Suffering, marginalization, and the abuse of power are now the stock in trade not only of literary theorists but also of many theologians, of whom the Liberationists of the sixties and seventies are but the most obvious examples. Indeed, the influence of such academic emphases now finds its place frequently in the classrooms of Protestant theologians of more orthodox and traditional bent. One example that came my way recently was from one of my students who recently commented to me that he had heard a lecture by a certain African American scholar who claimed that the Puritans had little grasp of suffering or what it meant to be marginalized. The comment had intrigued the student, and he asked me what I thought.

My instinctive reaction was to be utterly dismissive of the claim; and while my instinctive reactions are not always correct, they are generally pretty good when it comes to boneheaded comments that others make about my chosen field of expertise. Indeed, as my boneheaded forays into the scholarly territory of others usually merit instant derision, so I am happy to return the favour when opportunity presents itself.
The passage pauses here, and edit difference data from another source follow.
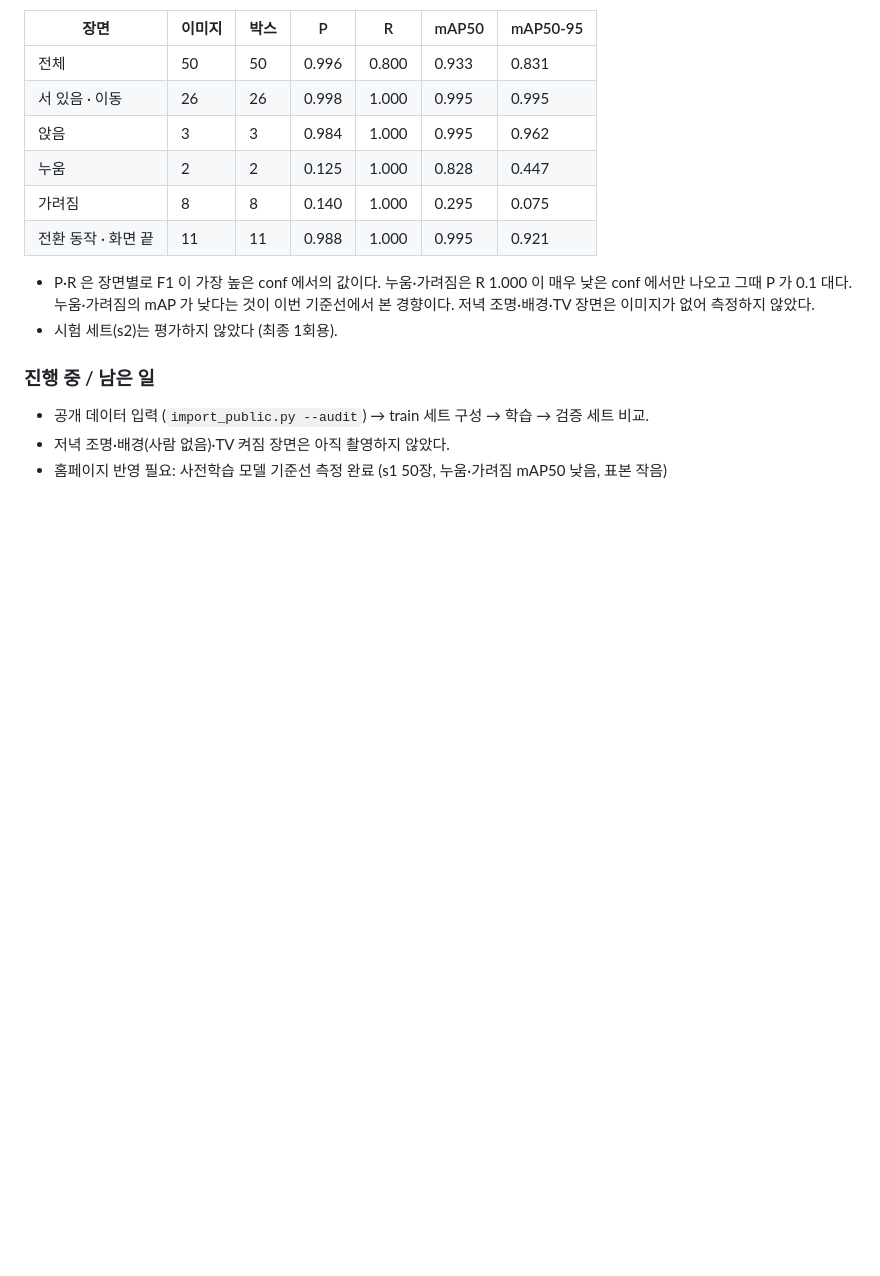
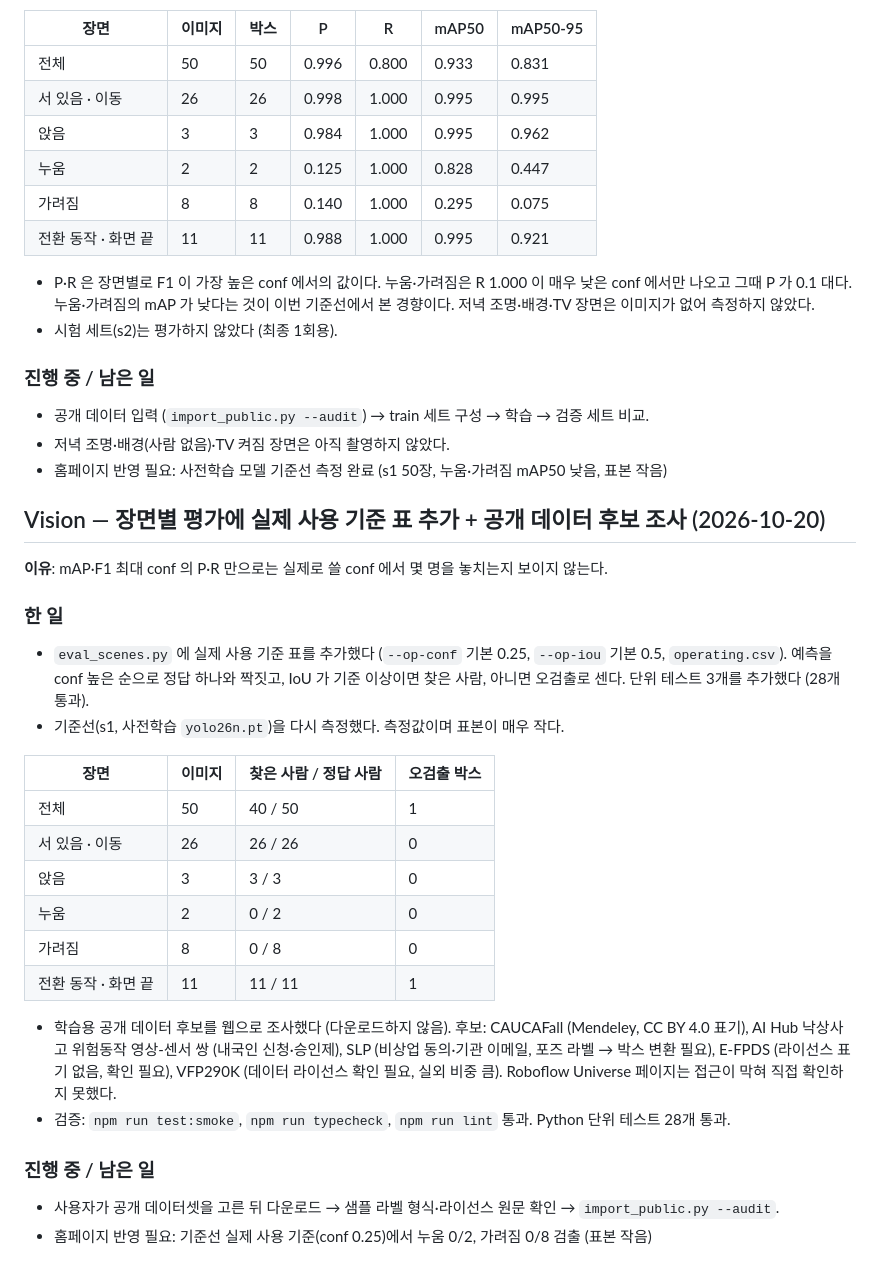
Before and after one commit to namong118/Byeolileopji, a Markdown page: docs/BUILD_LOG.md, the part around the change. Rendered like a GitHub page; blank space fills up the shorter version.

Commit message:
docs: record operating-point baseline and dataset candidates
Co-Authored-By: Claude Opus 5.5 <noreply@anthropic.com>

```diff
--- a/docs/BUILD_LOG.md
+++ b/docs/BUILD_LOG.md
@@ -2483,3 +2483,33 @@ occluded 8장은 거의 같은 이미지다.
 - 공개 데이터 입력 (`import_public.py --audit`) → train 세트 구성 → 학습 → 검증 세트 비교.
 - 저녁 조명·배경(사람 없음)·TV 켜짐 장면은 아직 촬영하지 않았다.
 - 홈페이지 반영 필요: 사전학습 모델 기준선 측정 완료 (s1 50장, 누움·가려짐 mAP50 낮음, 표본 작음)
+
+## Vision — 장면별 평가에 실제 사용 기준 표 추가 + 공개 데이터 후보 조사 (2026-10-20)
+
+**이유**: mAP·F1 최대 conf 의 P·R 만으로는 실제로 쓸 conf 에서 몇 명을 놓치는지 보이지 않는다.
+
+### 한 일
+
+- `eval_scenes.py` 에 실제 사용 기준 표를 추가했다 (`--op-conf` 기본 0.25, `--op-iou` 기본 0.5, `operating.csv`).
+  예측을 conf 높은 순으로 정답 하나와 짝짓고, IoU 가 기준 이상이면 찾은 사람, 아니면 오검출로 센다. 단위 테스트 3개를 추가했다 (28개 통과).
+- 기준선(s1, 사전학습 `yolo26n.pt`)을 다시 측정했다. 측정값이며 표본이 매우 작다.
+
+| 장면 | 이미지 | 찾은 사람 / 정답 사람 | 오검출 박스 |
+| --- | --- | --- | --- |
+| 전체 | 50 | 40 / 50 | 1 |
+| 서 있음 · 이동 | 26 | 26 / 26 | 0 |
+| 앉음 | 3 | 3 / 3 | 0 |
+| 누움 | 2 | 0 / 2 | 0 |
+| 가려짐 | 8 | 0 / 8 | 0 |
+| 전환 동작 · 화면 끝 | 11 | 11 / 11 | 1 |
+
+- 학습용 공개 데이터 후보를 웹으로 조사했다 (다운로드하지 않음). 후보: CAUCAFall (Mendeley, CC BY 4.0 표기),
+  AI Hub 낙상사고 위험동작 영상-센서 쌍 (내국인 신청·승인제), SLP (비상업 동의·기관 이메일, 포즈 라벨 → 박스 변환 필요),
+  E-FPDS (라이선스 표기 없음, 확인 필요), VFP290K (데이터 라이선스 확인 필요, 실외 비중 큼).
+  Roboflow Universe 페이지는 접근이 막혀 직접 확인하지 못했다.
+- 검증: `npm run test:smoke`, `npm run typecheck`, `npm run lint` 통과. Python 단위 테스트 28개 통과.
+
+### 진행 중 / 남은 일
+
+- 사용자가 공개 데이터셋을 고른 뒤 다운로드 → 샘플 라벨 형식·라이선스 원문 확인 → `import_public.py --audit`.
+- 홈페이지 반영 필요: 기준선 실제 사용 기준(conf 0.25)에서 누움 0/2, 가려짐 0/8 검출 (표본 작음)
```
In this instance, I not only thought the comment by the lecturer was wrong; as I reflected upon it, I also realized it gave important insights into the different priorities or sensibilities of the world in which we now live and that of the seventeenth-century Puritans.

Contrary to what this lecturer claimed, the world of the Puritans was one peculiarly marked by suffering. Of course, their lives would have been subject to all of the typical physical difficulties of the time: medical conditions untreatable by anything approaching modern medicine; illnesses from poor hygiene; dentistry of a kind which would have made even the British Dental Association of my childhood an object of envy; no antibiotics, analgesics, anesthetics, or flushable toilets, with all of the resulting physical horrors. Thus, the typical life of a seventeenth-century figure would probably have been marked by far more natural physical suffering than would be the typical experience of even the poorest members of society in the developed world.

To this medical nightmare we can then add the matter of persecution. Certainly in the decades following the Restoration of the monarchy in 1660, Puritans had two basic options: get on board with the program of a vigorously enforced Anglican conformity, or face the consequences of losing status and property, and quite possibly jail. Many chose the latter option, with men like John Bunyan and Richard Baxter being only the most high-profile men to suffer imprisonment for their stands against the Establishment. Then there were the decades of social marginalization—decades that turned into centuries—where English non-conformists were prevented from attending university, sitting in Parliament, or holding civil service positions. Indeed, if Catholics were legislated to the margins of society until the early nineteenth century, the same went for Baptists, Independents, Quakers, Presbyterians, and anyone who refused to conform.

On these grounds alone, I think we can generally assume that the typical post-1662 Puritan knew more about suffering and marginalization than the typical 2010 professor, with tenure and a full benefits package, in a bog-standard Lit. Crit. or Minority Studies Department at a common or garden University. What makes the difference, it seems to me, is not that these men did not know about suffering and about being on the wrong end of terrible abuse of power; it is rather that they did not see the need constantly to refer to their sufferings in their public ministries, whether from the pulpit or on the printed page.

One of the most notable examples of this silence is surely John Owen. Owen had eleven children. Ten of them died before adulthood. The daughter who did survive was then involved in an unhappy marriage, returning to the parental home and then dying before her father. In other words, Owen lived to see the funeral of every single one of his eleven children.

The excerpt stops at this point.